TASK INSTRUCTIONS >> In the copy, include no pictures. Reproduce the rest of the entries exactly.

═══ SUPPLIED DATA ═══

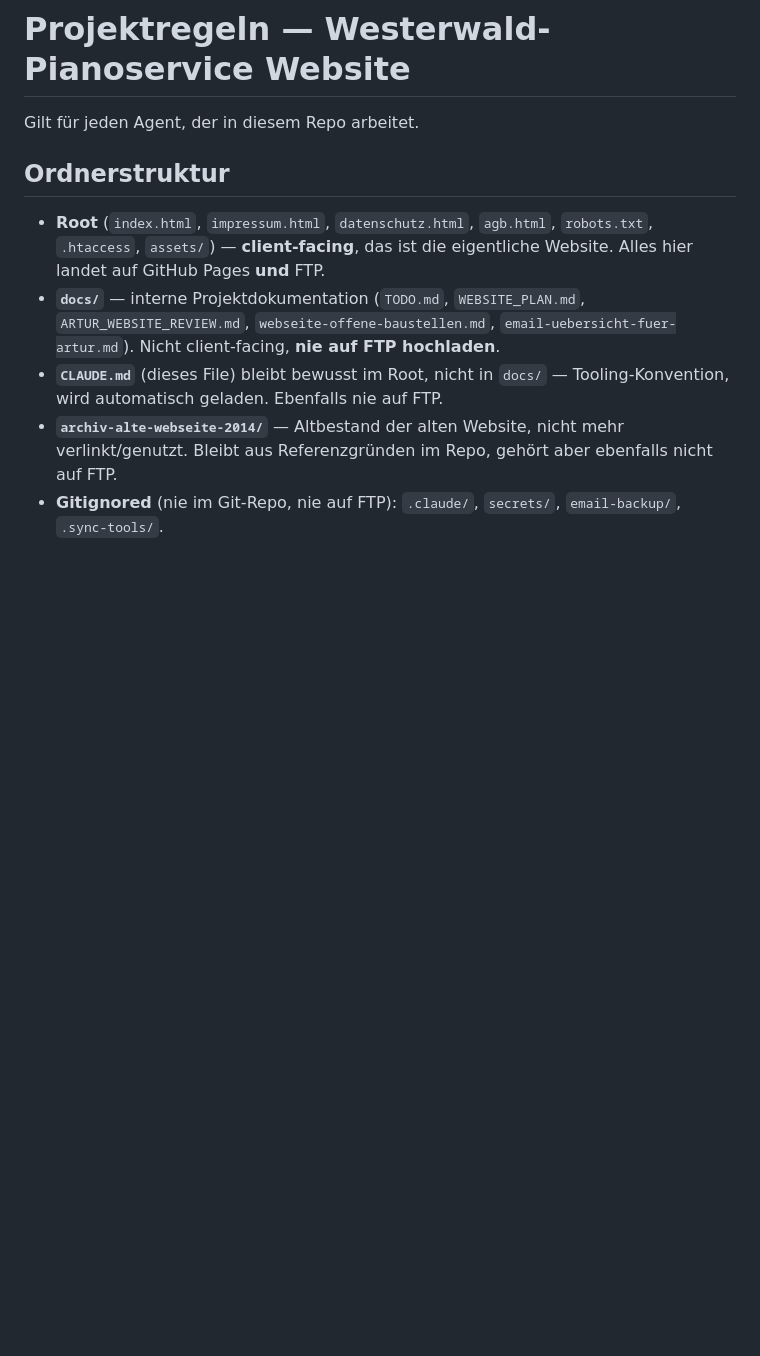
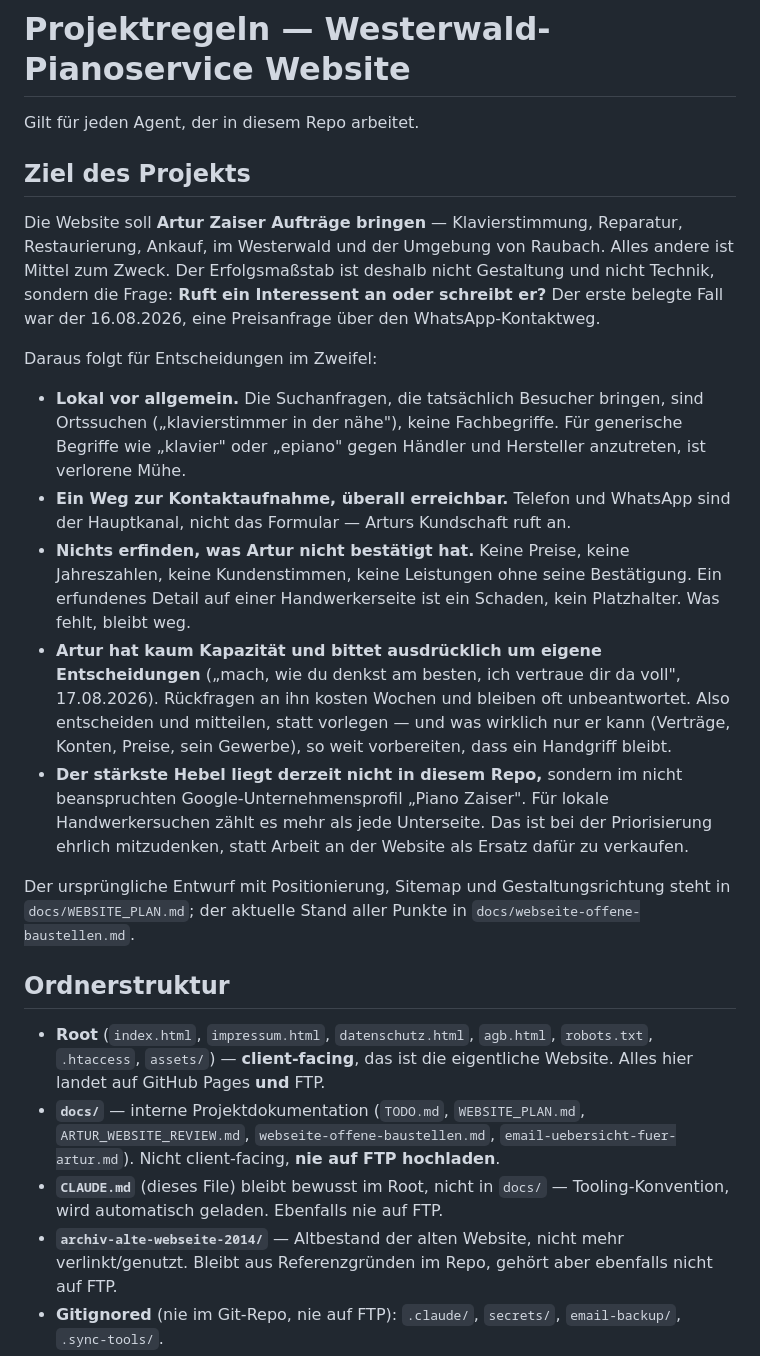
Before and after one commit to danielzaiser91/arturs-webseite, a Markdown page: CLAUDE.md, the part around the change. GitHub-like rendering; blank space fills up the shorter version.

Commit message:
Projektziel in der CLAUDE.md nachtragen
Die Datei enthielt Ordnerstruktur, Deploy- und Dokumentationsregeln, aber kein
Ziel -- obwohl die globale Regel eines verlangt und Entscheidungen im Zweifel
daran haengen. Aufgefallen bei der Frage, was als naechstes ansteht: ohne Ziel
laesst sich keine Prioritaet begruenden.

Ziel ist, dass die Website Auftraege bringt; Erfolgsmassstab ist eine Anfrage,
nicht Gestaltung oder Technik. Dazu vier Leitlinien aus dem, was sich in diesem
Projekt als tragfaehig erwiesen hat: lokal vor allgemein (die Klicks kommen aus
Ortssuchen, nicht aus Fachbegriffen), Telefon und WhatsApp als Hauptkanal, nichts
erfinden, was Artur nicht bestaetigt hat, und eigenstaendig entscheiden statt
Rueckfragen zu sammeln.

Ausserdem ehrlich vermerkt, dass der groesste Hebel derzeit nicht im Repo liegt,
sondern im nicht beanspruchten Google-Unternehmensprofil -- damit Arbeit an der
Website nicht als Ersatz dafuer verkauft wird.

Co-Authored-By: Claude Opus 5 <noreply@anthropic.com>

```diff
--- a/CLAUDE.md
+++ b/CLAUDE.md
@@ -1,6 +1,36 @@
 # Projektregeln — Westerwald-Pianoservice Website
 
 Gilt für jeden Agent, der in diesem Repo arbeitet.
+
+## Ziel des Projekts
+
+Die Website soll **Artur Zaiser Aufträge bringen** — Klavierstimmung, Reparatur, Restaurierung,
+Ankauf, im Westerwald und der Umgebung von Raubach. Alles andere ist Mittel zum Zweck. Der
+Erfolgsmaßstab ist deshalb nicht Gestaltung und nicht Technik, sondern die Frage: **Ruft ein
+Interessent an oder schreibt er?** Der erste belegte Fall war der 16.08.2026, eine Preisanfrage über
+den WhatsApp-Kontaktweg.
+
+Daraus folgt für Entscheidungen im Zweifel:
+
+- **Lokal vor allgemein.** Die Suchanfragen, die tatsächlich Besucher bringen, sind Ortssuchen
+  („klavierstimmer in der nähe"), keine Fachbegriffe. Für generische Begriffe wie „klavier" oder
+  „epiano" gegen Händler und Hersteller anzutreten, ist verlorene Mühe.
+- **Ein Weg zur Kontaktaufnahme, überall erreichbar.** Telefon und WhatsApp sind der Hauptkanal,
+  nicht das Formular — Arturs Kundschaft ruft an.
+- **Nichts erfinden, was Artur nicht bestätigt hat.** Keine Preise, keine Jahreszahlen, keine
+  Kundenstimmen, keine Leistungen ohne seine Bestätigung. Ein erfundenes Detail auf einer
+  Handwerkerseite ist ein Schaden, kein Platzhalter. Was fehlt, bleibt weg.
+- **Artur hat kaum Kapazität und bittet ausdrücklich um eigene Entscheidungen** („mach, wie du
+  denkst am besten, ich vertraue dir da voll", 17.08.2026). Rückfragen an ihn kosten Wochen und
+  bleiben oft unbeantwortet. Also entscheiden und mitteilen, statt vorlegen — und was wirklich nur
+  er kann (Verträge, Konten, Preise, sein Gewerbe), so weit vorbereiten, dass ein Handgriff bleibt.
+- **Der stärkste Hebel liegt derzeit nicht in diesem Repo,** sondern im nicht beanspruchten
+  Google-Unternehmensprofil „Piano Zaiser". Für lokale Handwerkersuchen zählt es mehr als jede
+  Unterseite. Das ist bei der Priorisierung ehrlich mitzudenken, statt Arbeit an der Website als
+  Ersatz dafür zu verkaufen.
+
+Der ursprüngliche Entwurf mit Positionierung, Sitemap und Gestaltungsrichtung steht in
+`docs/WEBSITE_PLAN.md`; der aktuelle Stand aller Punkte in `docs/webseite-offene-baustellen.md`.
 
 ## Ordnerstruktur
 
```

═══

ANSWER TO THIS TASK >>
Before and after one commit to danielzaiser91/arturs-webseite, a Markdown page: CLAUDE.md, the part around the change. GitHub-like rendering; blank space fills up the shorter version.

Commit message:
Projektziel in der CLAUDE.md nachtragen
Die Datei enthielt Ordnerstruktur, Deploy- und Dokumentationsregeln, aber kein
Ziel -- obwohl die globale Regel eines verlangt und Entscheidungen im Zweifel
daran haengen. Aufgefallen bei der Frage, was als naechstes ansteht: ohne Ziel
laesst sich keine Prioritaet begruenden.

Ziel ist, dass die Website Auftraege bringt; Erfolgsmassstab ist eine Anfrage,
nicht Gestaltung oder Technik. Dazu vier Leitlinien aus dem, was sich in diesem
Projekt als tragfaehig erwiesen hat: lokal vor allgemein (die Klicks kommen aus
Ortssuchen, nicht aus Fachbegriffen), Telefon und WhatsApp als Hauptkanal, nichts
erfinden, was Artur nicht bestaetigt hat, und eigenstaendig entscheiden statt
Rueckfragen zu sammeln.

Ausserdem ehrlich vermerkt, dass der groesste Hebel derzeit nicht im Repo liegt,
sondern im nicht beanspruchten Google-Unternehmensprofil -- damit Arbeit an der
Website nicht als Ersatz dafuer verkauft wird.

Co-Authored-By: Claude Opus 5 <noreply@anthropic.com>

```diff
--- a/CLAUDE.md
+++ b/CLAUDE.md
@@ -1,6 +1,36 @@
 # Projektregeln — Westerwald-Pianoservice Website
 
 Gilt für jeden Agent, der in diesem Repo arbeitet.
+
+## Ziel des Projekts
+
+Die Website soll **Artur Zaiser Aufträge bringen** — Klavierstimmung, Reparatur, Restaurierung,
+Ankauf, im Westerwald und der Umgebung von Raubach. Alles andere ist Mittel zum Zweck. Der
+Erfolgsmaßstab ist deshalb nicht Gestaltung und nicht Technik, sondern die Frage: **Ruft ein
+Interessent an oder schreibt er?** Der erste belegte Fall war der 16.08.2026, eine Preisanfrage über
+den WhatsApp-Kontaktweg.
+
+Daraus folgt für Entscheidungen im Zweifel:
+
+- **Lokal vor allgemein.** Die Suchanfragen, die tatsächlich Besucher bringen, sind Ortssuchen
+  („klavierstimmer in der nähe"), keine Fachbegriffe. Für generische Begriffe wie „klavier" oder
+  „epiano" gegen Händler und Hersteller anzutreten, ist verlorene Mühe.
+- **Ein Weg zur Kontaktaufnahme, überall erreichbar.** Telefon und WhatsApp sind der Hauptkanal,
+  nicht das Formular — Arturs Kundschaft ruft an.
+- **Nichts erfinden, was Artur nicht bestätigt hat.** Keine Preise, keine Jahreszahlen, keine
+  Kundenstimmen, keine Leistungen ohne seine Bestätigung. Ein erfundenes Detail auf einer
+  Handwerkerseite ist ein Schaden, kein Platzhalter. Was fehlt, bleibt weg.
+- **Artur hat kaum Kapazität und bittet ausdrücklich um eigene Entscheidungen** („mach, wie du
+  denkst am besten, ich vertraue dir da voll", 17.08.2026). Rückfragen an ihn kosten Wochen und
+  bleiben oft unbeantwortet. Also entscheiden und mitteilen, statt vorlegen — und was wirklich nur
+  er kann (Verträge, Konten, Preise, sein Gewerbe), so weit vorbereiten, dass ein Handgriff bleibt.
+- **Der stärkste Hebel liegt derzeit nicht in diesem Repo,** sondern im nicht beanspruchten
+  Google-Unternehmensprofil „Piano Zaiser". Für lokale Handwerkersuchen zählt es mehr als jede
+  Unterseite. Das ist bei der Priorisierung ehrlich mitzudenken, statt Arbeit an der Website als
+  Ersatz dafür zu verkaufen.
+
+Der ursprüngliche Entwurf mit Positionierung, Sitemap und Gestaltungsrichtung steht in
+`docs/WEBSITE_PLAN.md`; der aktuelle Stand aller Punkte in `docs/webseite-offene-baustellen.md`.
 
 ## Ordnerstruktur
 
```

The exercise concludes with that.